Very often, entrepreneurs are obsessed with their first ideas. Everyone thinks they have “the new Facebook”, or “the new Instagram” or “the new whatever”. We all think we have good ideas, great ideas, which are going to change the world and which, naturally, are going to be successful, allowing us to use them to build an enterprising project. But reality is usually very different.
When an enterpreuneurial project is presented to investors, they naturally focus on the initial idea, on whether it is original and whether, in any event, there seems to be room for it in the marketplace or in the world. In other words, they consider whether the idea has potential. But they also consider something else, another aspect which, in fact, is even more important to them than the idea itself: the entrepreneur.
Expressed in another way, the jockey is more important to them than the horse on which he (or she) is riding. Because the horse might be fast, might have winning potential, might be better than the others, but what makes the difference is the jockey’s horsemanship, the way the jockey rides, gets the best from the horse, and straightens its course when it deviates from it.
Exactly the same thing occurs with entrepreneurial projects. What investors want to see is that their money will be managed by someone who appears to be in control of the situation, who has a high degree of commitment and proactivity, is willing to make sacrifices, and appears to possess many managerial and interpersonal skills so as to be able to take the reins of the project and the capital that is being assigned.

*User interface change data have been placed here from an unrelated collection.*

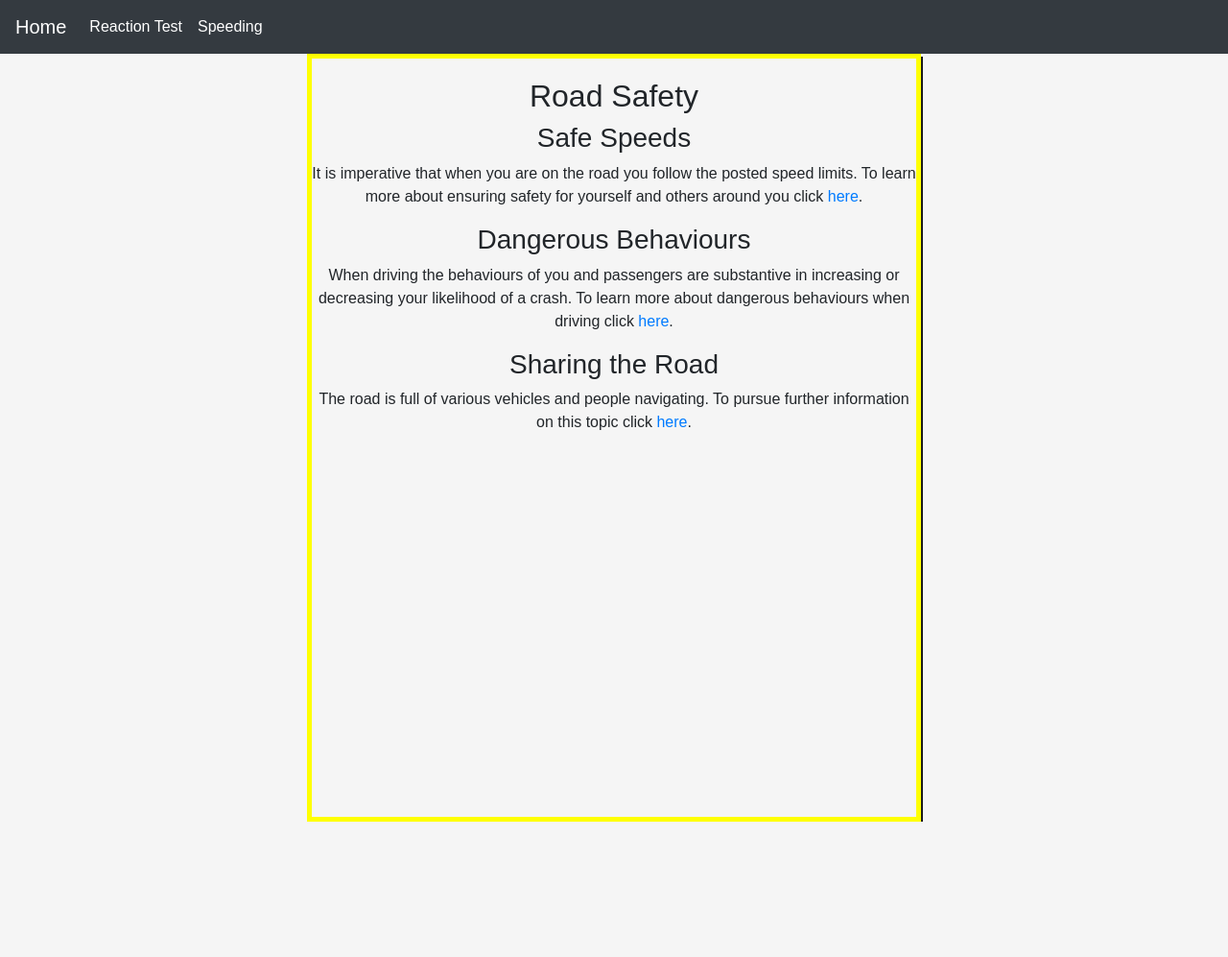
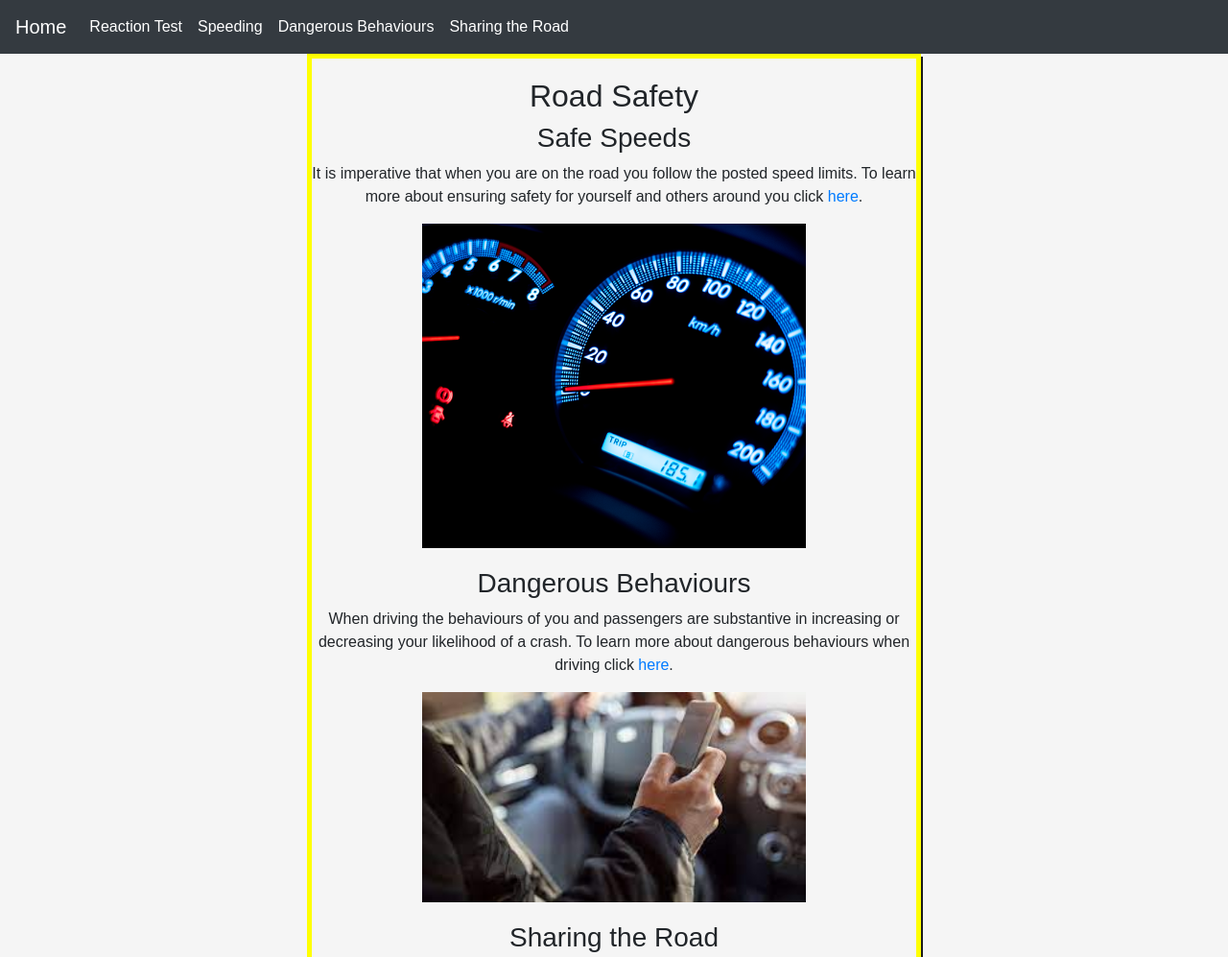
Before and after one commit to Nathan-Harrington/PDHPE-Website-Y10-2022, a plain HTML site: page home.html in a window 1280 px wide. Shown: the top 997 px of the page at 96% size. Before the commit the page ends 856 px from the top, so only its background shows below. Drawn offline with nearby package versions, Linux system fonts and the light colour scheme.

Commit message:
Finished Home.html

```diff
--- a/home.html
+++ b/home.html
@@ -20,17 +20,26 @@
                 <div class = "navbar-nav">
                     <a class="nav-item nav-link active text-white" href="speeding.html">Speeding<span class="sr-only">(current)</span></a>
                 </div>
+                <div class = "navbar-nav">
+                    <a class="nav-item nav-link active text-white" href="dangerousbehaviours.html">Dangerous Behaviours<span class="sr-only">(current)</span></a>
+                </div>
+                <div class = "navbar-nav">
+                    <a class="nav-item nav-link active text-white" href="sharingtheroad.html">Sharing the Road<span class="sr-only">(current)</span></a>
+                </div>
             <div>
         </nav>
 <!--***********************************************************************WEBSITE CODE**************************************************************************-->
         <div id = "roadSafety">
             <h2>Road Safety</h2>
             <h3>Safe Speeds</h3>
-            <p>It is imperative that when you are on the road you follow the posted speed limits. To learn more about ensuring safety for yourself and others around you click <a href = "speeding.html"> here</a>.</p>
+            <p>It is imperative that when you are on the road you follow the posted speed limits. To learn more about ensuring safety for yourself and others around you click <a href = "speeding.html"> here</a>. </p>
+            <img src = "images/speedimg3.png" style = "width: 400px; padding-bottom: 20px;">
             <h3>Dangerous Behaviours</h3>
             <p>When driving the behaviours of you and passengers are substantive in increasing or decreasing your likelihood of a crash. To learn more about dangerous behaviours when driving click <a href = "dangerousbehaviours.html"> here</a>.</p>
+            <img src = "images/dangbehaviour1.jpg" style = "width: 400px; padding-bottom: 20px;">
             <h3>Sharing the Road</h3>
             <p>The road is full of various vehicles and people navigating. To pursue further information on this topic click <a href = "sharingtheroad.html"> here</a>.</p>
+            <img src = "images/shareroad1.jpg" style = "width: 300px; padding-bottom: 20px;">
         </div>
     </body>
 </html>
--- a/style.css
+++ b/style.css
@@ -58,7 +58,7 @@ body{
     border: 5px solid #FFFF00;
     padding-top: 20px;
     box-shadow: 2px 3px #1B1b1b;
-    height: 800px;
+    height: 1270px;
  }
  #safeSpeed{
     float: left;
```
Also changed, not shown: images/dangbehaviour1.jpg (added), images/shareroad1.jpg (added), images/speedimg1.png (added), images/speedimg2.png (added), images/speedimg3.png (added).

In addition, in an entrepreneurial project the initial idea will be changed with the passage of time and the financing rounds, and with the arrival of new contributions of capital and new partners. The initial idea will inevitably be polished and adjusted as more is learned about the market, and as attempts are made to build a structure which gives it shape. Thus the original idea, the one which was supposed to be revolutionary, “the new Facebook”, is now no longer the same (but it may be even more revolutionary than before, because it will have been perfected); there is no point in defending it tooth and nail as if it had been perfect from the beginning.
Conversely, what does have to be defended tooth and nail is our vision, our attitude towards the entrepreneurial project, by emphasising, in each meeting with potential investors, our strongest assets and those of our team. The way we do things, our commitment and our skills must be emphasised at every opportunity. It is this, and nothing else, which will ensure that the investors’ hands will not shake when it comes to signing cheques. It’s a matter of giving them confidence, and of demonstrating that even if they changed the idea for us, if the project were different, we would still bring to it that plus, that added value which would potentially convert anything that they placed in our hands into gold. That must be the message. The value is us; so what they are betting on is not the horse, but the jockey. And that’s the winning bet!
Marc Ambit – Consultant and teacher at TBS Barcelona Campus